Supplied records
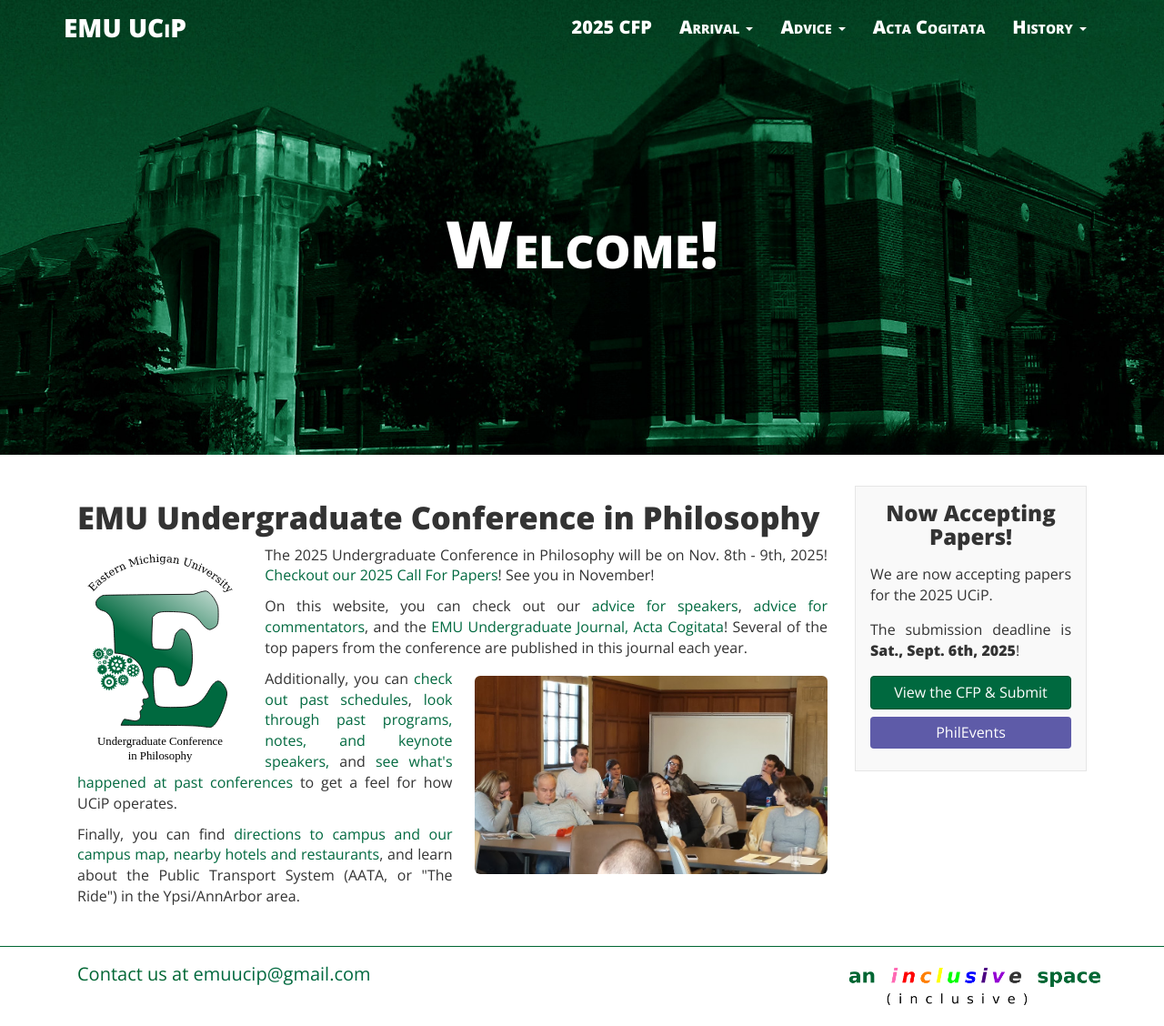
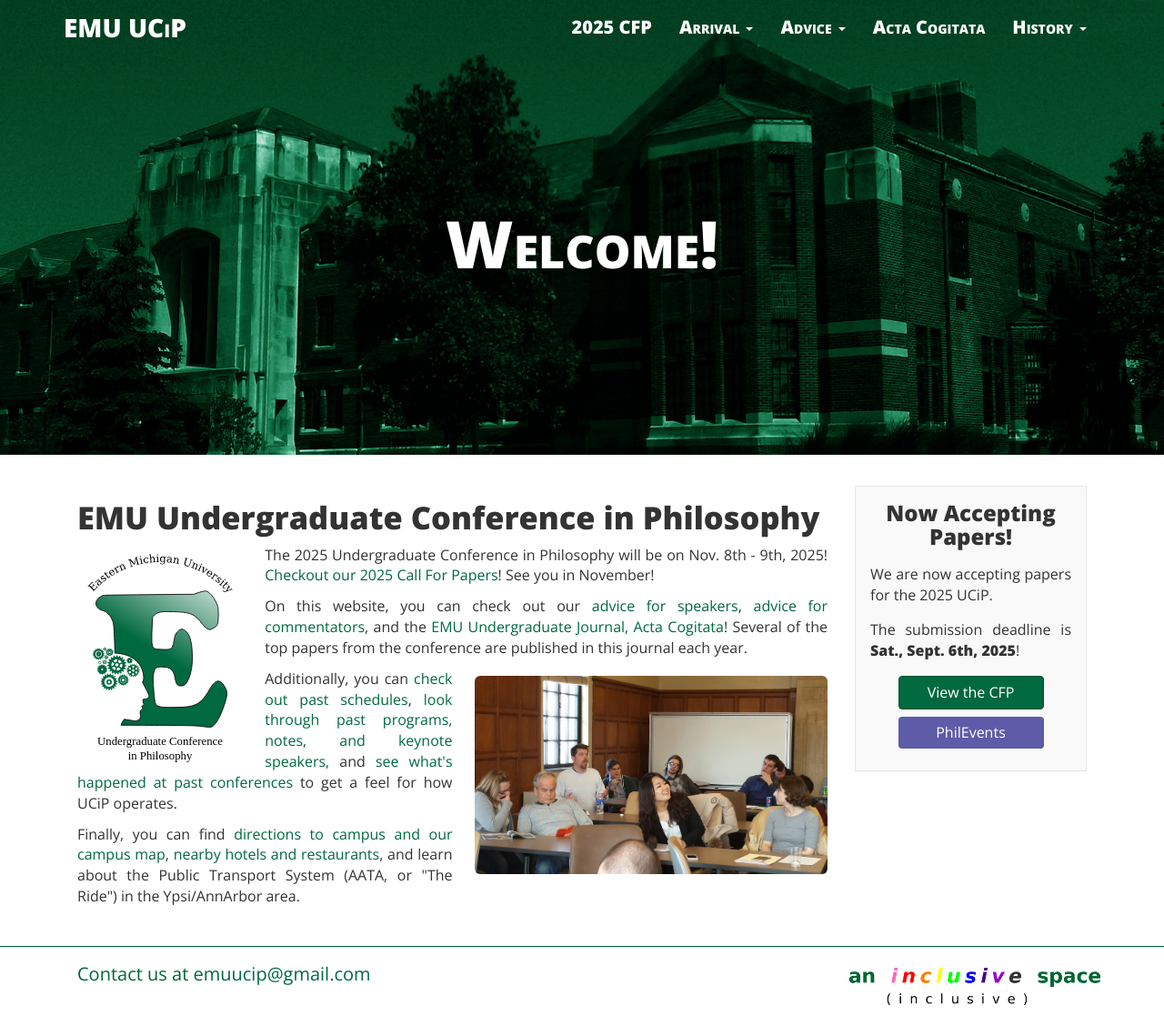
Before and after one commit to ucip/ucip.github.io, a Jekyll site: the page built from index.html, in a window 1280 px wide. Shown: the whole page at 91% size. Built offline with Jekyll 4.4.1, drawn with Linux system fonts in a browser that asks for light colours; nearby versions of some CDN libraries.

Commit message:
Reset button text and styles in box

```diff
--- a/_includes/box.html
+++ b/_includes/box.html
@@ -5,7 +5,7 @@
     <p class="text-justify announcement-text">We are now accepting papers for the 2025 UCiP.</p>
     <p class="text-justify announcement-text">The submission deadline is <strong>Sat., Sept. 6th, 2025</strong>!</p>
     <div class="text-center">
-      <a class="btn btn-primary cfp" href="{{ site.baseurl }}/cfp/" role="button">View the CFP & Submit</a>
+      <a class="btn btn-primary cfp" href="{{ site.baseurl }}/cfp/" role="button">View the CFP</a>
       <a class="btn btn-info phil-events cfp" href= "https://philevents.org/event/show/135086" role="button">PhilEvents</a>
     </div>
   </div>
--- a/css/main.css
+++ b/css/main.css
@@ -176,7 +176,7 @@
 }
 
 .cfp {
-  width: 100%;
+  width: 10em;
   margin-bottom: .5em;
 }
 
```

Requirement
Search the listing for the string "View". Copy each line where it is found.

Solution for this problem
-      <a class="btn btn-primary cfp" href="{{ site.baseurl }}/cfp/" role="button">View the CFP & Submit</a>
+      <a class="btn btn-primary cfp" href="{{ site.baseurl }}/cfp/" role="button">View the CFP</a>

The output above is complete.